Day 1- I’ve got a brave face on. I drop Tim off at the airport, or watch him fold his 6’6” frame into the back of a tiny Uber, and I’m okay. “I’ve got things to do, I’ve planned things to keep me busy and occupied while he’s gone. I’m gonna be okay.” The kids are upbeat and although bedtime is hard because they all miss him, we all survive. And I get about 4 hours of sleep.

Day 2- I become the “fun mom.” In order to distract myself from the impending implosion I can feel coming, I am running around town, spending more money than I should be on the kids, showering them with new things, new experiences...hell- maybe we will go take our own trip somewhere. Expedia reminds me my bank account has told me to stay home, so instead, I’m riding a caffeine and sugar high until we all crash at bedtime. Only now that the fun people have gone to sleep and it’s just me- I get anxiety. So I Netflix and Chill-the-heck-out on my phone and only get about 3 hours of sleep.

Day 3- Running on 7 hours of sleep in 48 hours is just not sustainable for me. I wish I was that woman. I think I am that woman, until suddenly on Day 3, I wake up and look in the mirror wondering who gave me 2 black eyes in my sleep. But no, that’s just the dark circles. *sigh On Day 3, the kids somehow communicated this message to each other, “It’s Time.” They fight, yell, whine, and complain all. Freaking. Day. And to be honest, I can’t blame them. With the bar set so high on our adventures of Day 2, they are not content to stay home while this creature that resembles a bedraggled version of their mother is trying not to get tears and self-loathing in her coffee. Then, it happens. Suddenly, I can’t take the whining, the arguing and their attitudes anymore. *cue implosion. I rant, I cry, I storm off to put myself in time-out. Meanwhile, my kids are looking at each other like, “Did we break her?” There is silence. I feel terrible. I scrap the pieces of myself off the floor, off the wall and off the bed, and shuffle out to them. I apologize and like the amazing humans they are- they forgive me. I usually end up buying them icecream for their trouble. Everyone goes to bed early that night, and I am still up trying to pass the time, thinking, “Only tonight and then one more night.” I get 5 hours of sleep.

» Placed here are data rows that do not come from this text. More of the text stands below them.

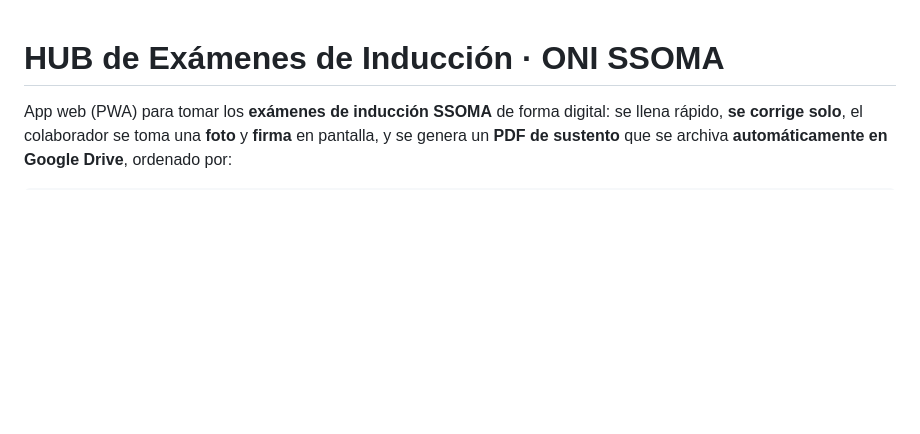
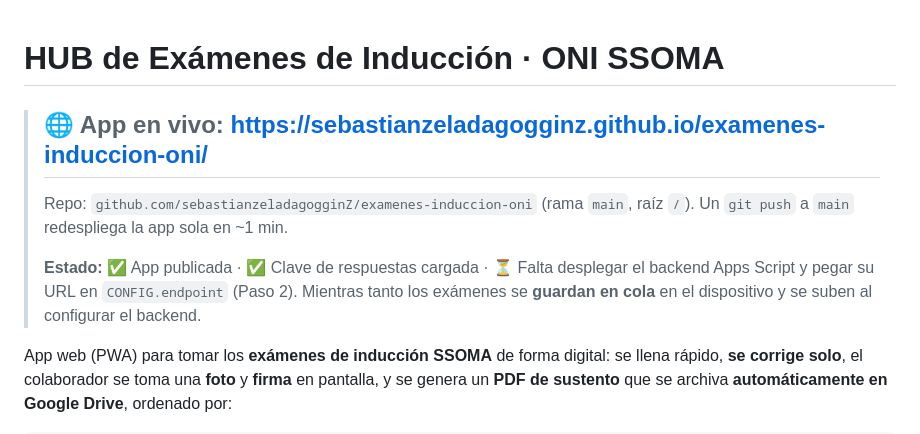
Before and after one commit to sebastianzeladagogginZ/examenes-induccion-oni, a Markdown page: README.md, the part around the change. Rendered like a GitHub page; blank space fills up the shorter version.

Commit message:
README: URL en vivo (GitHub Pages) y estado del despliegue
Co-Authored-By: Claude Opus 4.8 <noreply@anthropic.com>

```diff
--- a/README.md
+++ b/README.md
@@ -1,4 +1,12 @@
 # HUB de Exámenes de Inducción · ONI SSOMA
+
+> ## 🌐 App en vivo: <https://sebastianzeladagogginz.github.io/examenes-induccion-oni/>
+> Repo: `github.com/sebastianzeladagogginZ/examenes-induccion-oni` (rama `main`, raíz `/`).
+> Un `git push` a `main` redespliega la app sola en ~1 min.
+>
+> **Estado:** ✅ App publicada · ✅ Clave de respuestas cargada · ⏳ Falta desplegar el
+> backend Apps Script y pegar su URL en `CONFIG.endpoint` (Paso 2). Mientras tanto los
+> exámenes se **guardan en cola** en el dispositivo y se suben al configurar el backend.
 
 App web (PWA) para tomar los **exámenes de inducción SSOMA** de forma digital:
 se llena rápido, **se corrige solo**, el colaborador se toma una **foto** y **firma**
```
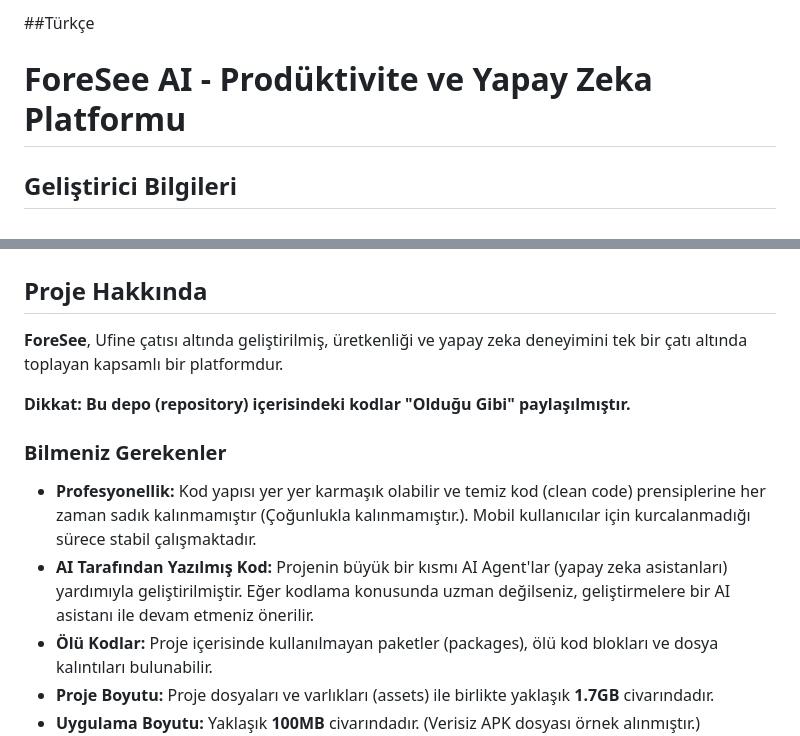
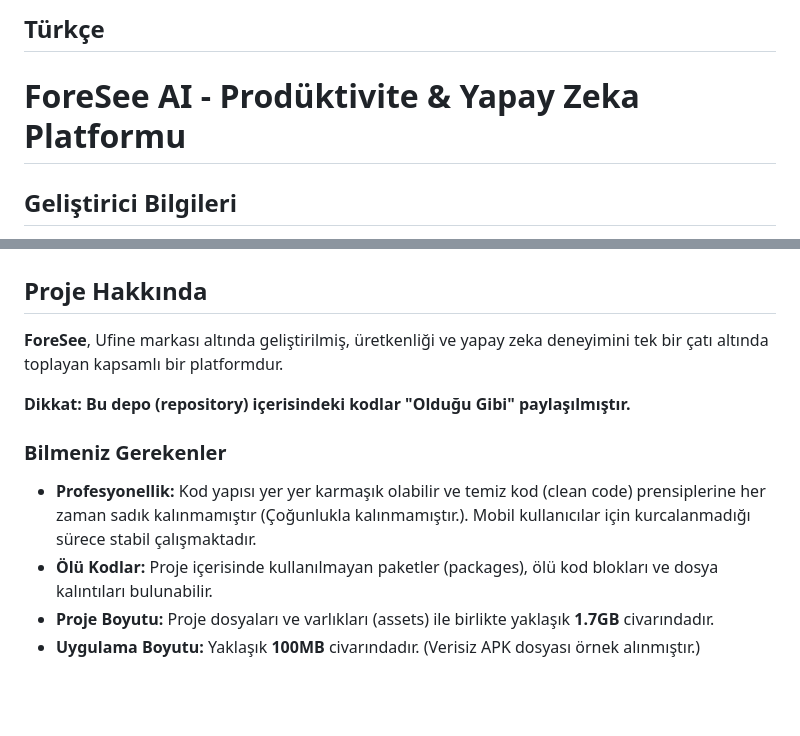
Before and after one commit to yusuf7788-Y/ForeSee, a Markdown page: README.md, 2 parts joined by grey strips. Drawn GitHub-style; blank space fills up the shorter version.

```diff
--- a/README.md
+++ b/README.md
@@ -1,6 +1,6 @@
-##Türkçe
+## Türkçe
 
-# ForeSee AI - Prodüktivite ve Yapay Zeka Platformu
+# ForeSee AI - Prodüktivite & Yapay Zeka Platformu
 
 ## Geliştirici Bilgileri
 
@@ -14,14 +14,13 @@
 
 ## Proje Hakkında
 
-**ForeSee**, Ufine çatısı altında geliştirilmiş, üretkenliği ve yapay zeka deneyimini tek bir çatı altında toplayan kapsamlı bir platformdur.
+**ForeSee**, Ufine markası altında geliştirilmiş, üretkenliği ve yapay zeka deneyimini tek bir çatı altında toplayan kapsamlı bir platformdur.
 
 **Dikkat: Bu depo (repository) içerisindeki kodlar "Olduğu Gibi" paylaşılmıştır.**
 
 ### Bilmeniz Gerekenler
 
 - **Profesyonellik:** Kod yapısı yer yer karmaşık olabilir ve temiz kod (clean code) prensiplerine her zaman sadık kalınmamıştır (Çoğunlukla kalınmamıştır.). Mobil kullanıcılar için kurcalanmadığı sürece stabil çalışmaktadır.
-- **AI Tarafından Yazılmış Kod:** Projenin büyük bir kısmı AI Agent'lar (yapay zeka asistanları) yardımıyla geliştirilmiştir. Eğer kodlama konusunda uzman değilseniz, geliştirmelere bir AI asistanı ile devam etmeniz önerilir.
 - **Ölü Kodlar:** Proje içerisinde kullanılmayan paketler (packages), ölü kod blokları ve dosya kalıntıları bulunabilir.
 - **Proje Boyutu:** Proje dosyaları ve varlıkları (assets) ile birlikte yaklaşık **1.7GB** civarındadır.
 - **Uygulama Boyutu:** Yaklaşık **100MB** civarındadır. (Verisiz APK dosyası örnek alınmıştır.)
```
Also changed, not shown: other parts of README.md (+16 -20 lines).
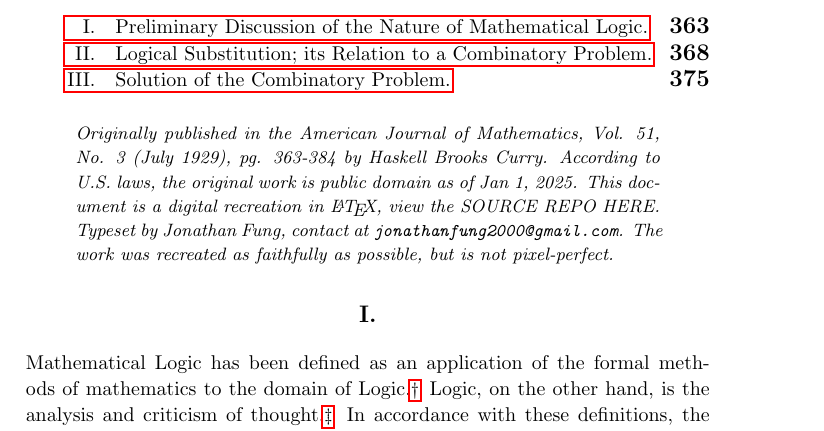
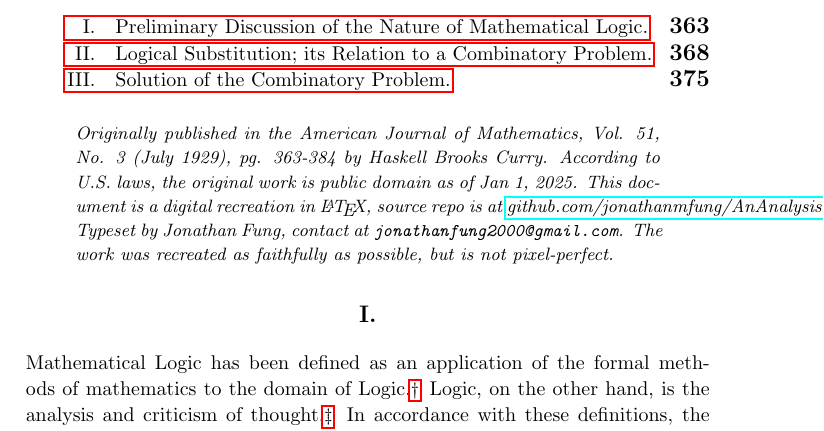
Before and after one commit to jonathanmfung/AnAnalysisofLogicalSubstitution_Curry1929, a LaTeX paper (AnAnalysisofLogicalSubstitution_Curry1929.tex): part of page 1 of 23, cut so that both start at the same text. Compiled offline with pdfLaTeX.

Commit message:
add source repo link

```diff
--- a/AnAnalysisofLogicalSubstitution_Curry1929.tex
+++ b/AnAnalysisofLogicalSubstitution_Curry1929.tex
@@ -178,7 +178,7 @@
 \begin{abstract}
   \begin{itshape}
     \noindent Originally published in the American Journal of Mathematics, Vol. 51, No. 3 (July 1929), pg. 363-384 by Haskell Brooks Curry. According to U.S. laws, the original work is public domain as of Jan 1, 2025.
-    This document is a digital recreation in \LaTeX{}, view the SOURCE REPO HERE.
+    This document is a digital recreation in \LaTeX{}, source repo is at \href{https://github.com/jonathanmfung/AnAnalysisofLogicalSubstitution_Curry1929}{github.com/jonathanmfung/AnAnalysisofLogicalSubstitution\_Curry1929}.
     Typeset by Jonathan Fung, contact at \texttt{jonathanfung2000@gmail.com}.
     The work was recreated as faithfully as possible, but is not pixel-perfect.
   \end{itshape}
```
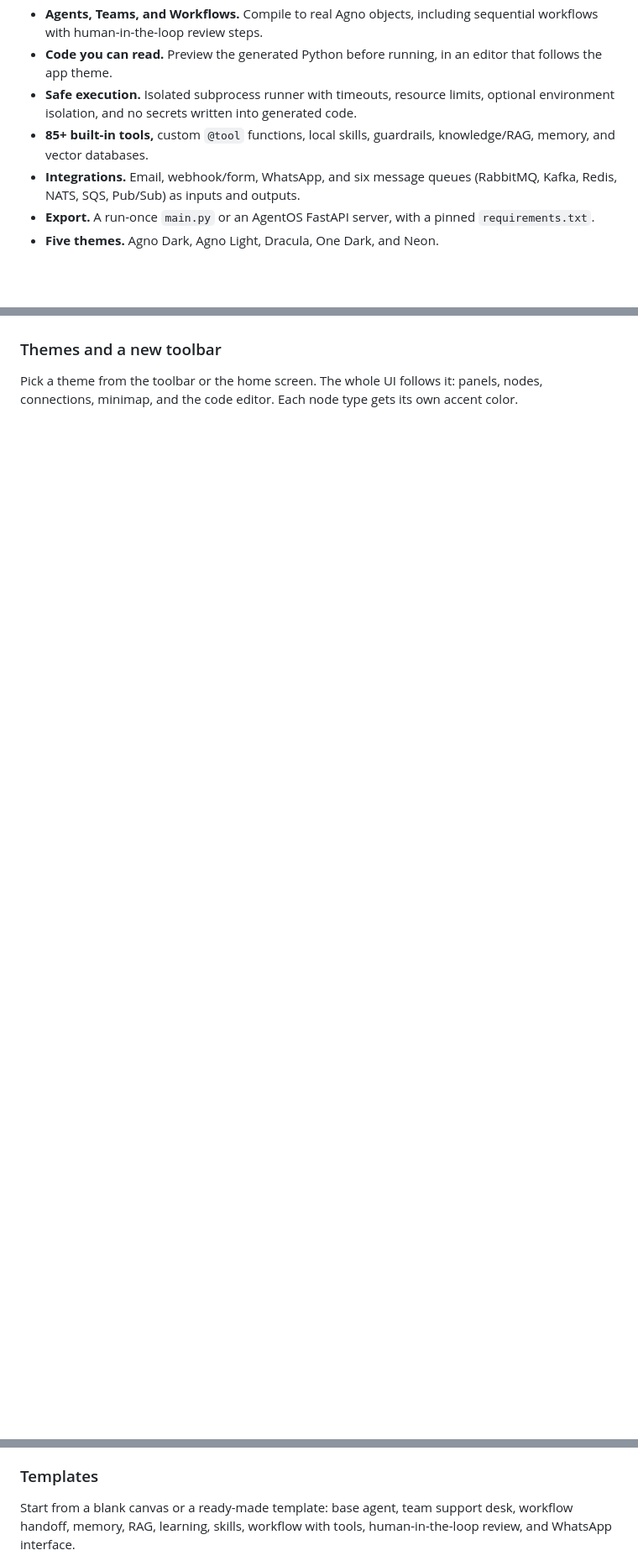
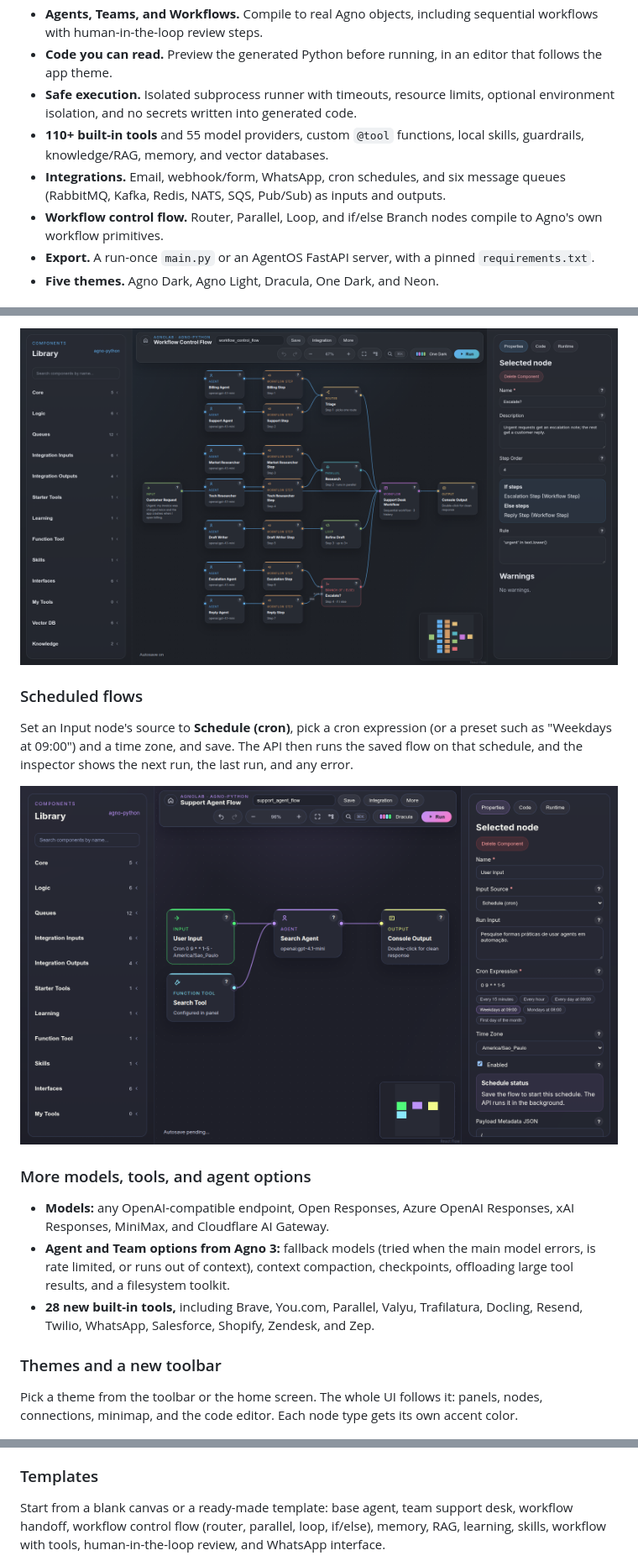
Before and after one commit to devalexandre/AgnoLab, a Markdown page: README.md, 3 parts joined by grey strips. Shown at 84% size. Rendered like a GitHub page; pictures changed too: docs/screenshots/control-flow.png (added), docs/screenshots/schedule.png (added); blank space fills up the shorter version.

```diff
--- a/README.md
+++ b/README.md
@@ -23,10 +23,12 @@ Built on **Agno 3.2.1**.
   follows the app theme.
 - **Safe execution.** Isolated subprocess runner with timeouts, resource limits, optional
   environment isolation, and no secrets written into generated code.
-- **85+ built-in tools,** custom `@tool` functions, local skills, guardrails, knowledge/RAG,
-  memory, and vector databases.
-- **Integrations.** Email, webhook/form, WhatsApp, and six message queues (RabbitMQ, Kafka,
-  Redis, NATS, SQS, Pub/Sub) as inputs and outputs.
+- **110+ built-in tools** and 55 model providers, custom `@tool` functions, local skills,
+  guardrails, knowledge/RAG, memory, and vector databases.
+- **Integrations.** Email, webhook/form, WhatsApp, cron schedules, and six message queues
+  (RabbitMQ, Kafka, Redis, NATS, SQS, Pub/Sub) as inputs and outputs.
+- **Workflow control flow.** Router, Parallel, Loop, and if/else Branch nodes compile to Agno's
+  own workflow primitives.
 - **Export.** A run-once `main.py` or an AgentOS FastAPI server, with a pinned
   `requirements.txt`.
 - **Five themes.** Agno Dark, Agno Light, Dracula, One Dark, and Neon.
@@ -54,3 +73,22 @@ AgnoLab now targets Agno 3.x, the latest major version:
+![Workflow control flow](docs/screenshots/control-flow.png)
+
+### Scheduled flows
+
+Set an Input node's source to **Schedule (cron)**, pick a cron expression (or a preset such as
+"Weekdays at 09:00") and a time zone, and save. The API then runs the saved flow on that schedule,
+and the inspector shows the next run, the last run, and any error.
+
+![Schedule input](docs/screenshots/schedule.png)
+
+### More models, tools, and agent options
+
+- **Models:** any OpenAI-compatible endpoint, Open Responses, Azure OpenAI Responses, xAI
+  Responses, MiniMax, and Cloudflare AI Gateway.
+- **Agent and Team options from Agno 3:** fallback models (tried when the main model errors, is rate
+  limited, or runs out of context), context compaction, checkpoints, offloading large tool results,
+  and a filesystem toolkit.
+- **28 new built-in tools,** including Brave, You.com, Parallel, Valyu, Trafilatura, Docling, Resend,
+  Twilio, WhatsApp, Salesforce, Shopify, Zendesk, and Zep.
 
 ### Themes and a new toolbar
 
@@ -113,8 +151,8 @@ The canvas moved to [React Flow](https://reactflow.dev):
 ### Templates
 
 Start from a blank canvas or a ready-made template: base agent, team support desk,
-workflow handoff, memory, RAG, learning, skills, workflow with tools, human-in-the-loop
-review, and WhatsApp interface.
+workflow handoff, workflow control flow (router, parallel, loop, if/else), memory, RAG,
+learning, skills, workflow with tools, human-in-the-loop review, and WhatsApp interface.
 
 ![Templates](docs/screenshots/home-templates.png)
 
```
Also changed, not shown: other parts of README.md (+21 -0 lines), CHANGELOG.md (+22 -0 lines), docs/project-resources.md (added, +369 -0 lines), 2 other files.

Day 4- Today brings determination to do better. I’m working hard to stay positive even though the kids are just as exhausted that Dad’s not home yet. We don’t ever begrudge him the trips, but gosh how we miss him. I pick back up where I left off from Day 1 at getting things done, and clean up around the house a bit. I pay the kids to do the dishes. My smile is weak, but I’m still standing. Only one more sleep. I get about 5 hours because I’m emotionally and physically depleted.

Day 5- Coming home day, I’m racing around the house cleaning like a madwoman, so I can look like I had my -ish together the whole time. I move furniture, I buy a new rug for the kitchen, I light candles. This house looks amazing. Time crawls by that day, as I’m hitting refresh on the flight tracker watching his little plane icon travel home. I feel crazy. I know I am, but I don’t even care at this point. I’m just excited that Tim is coming home.


-Ash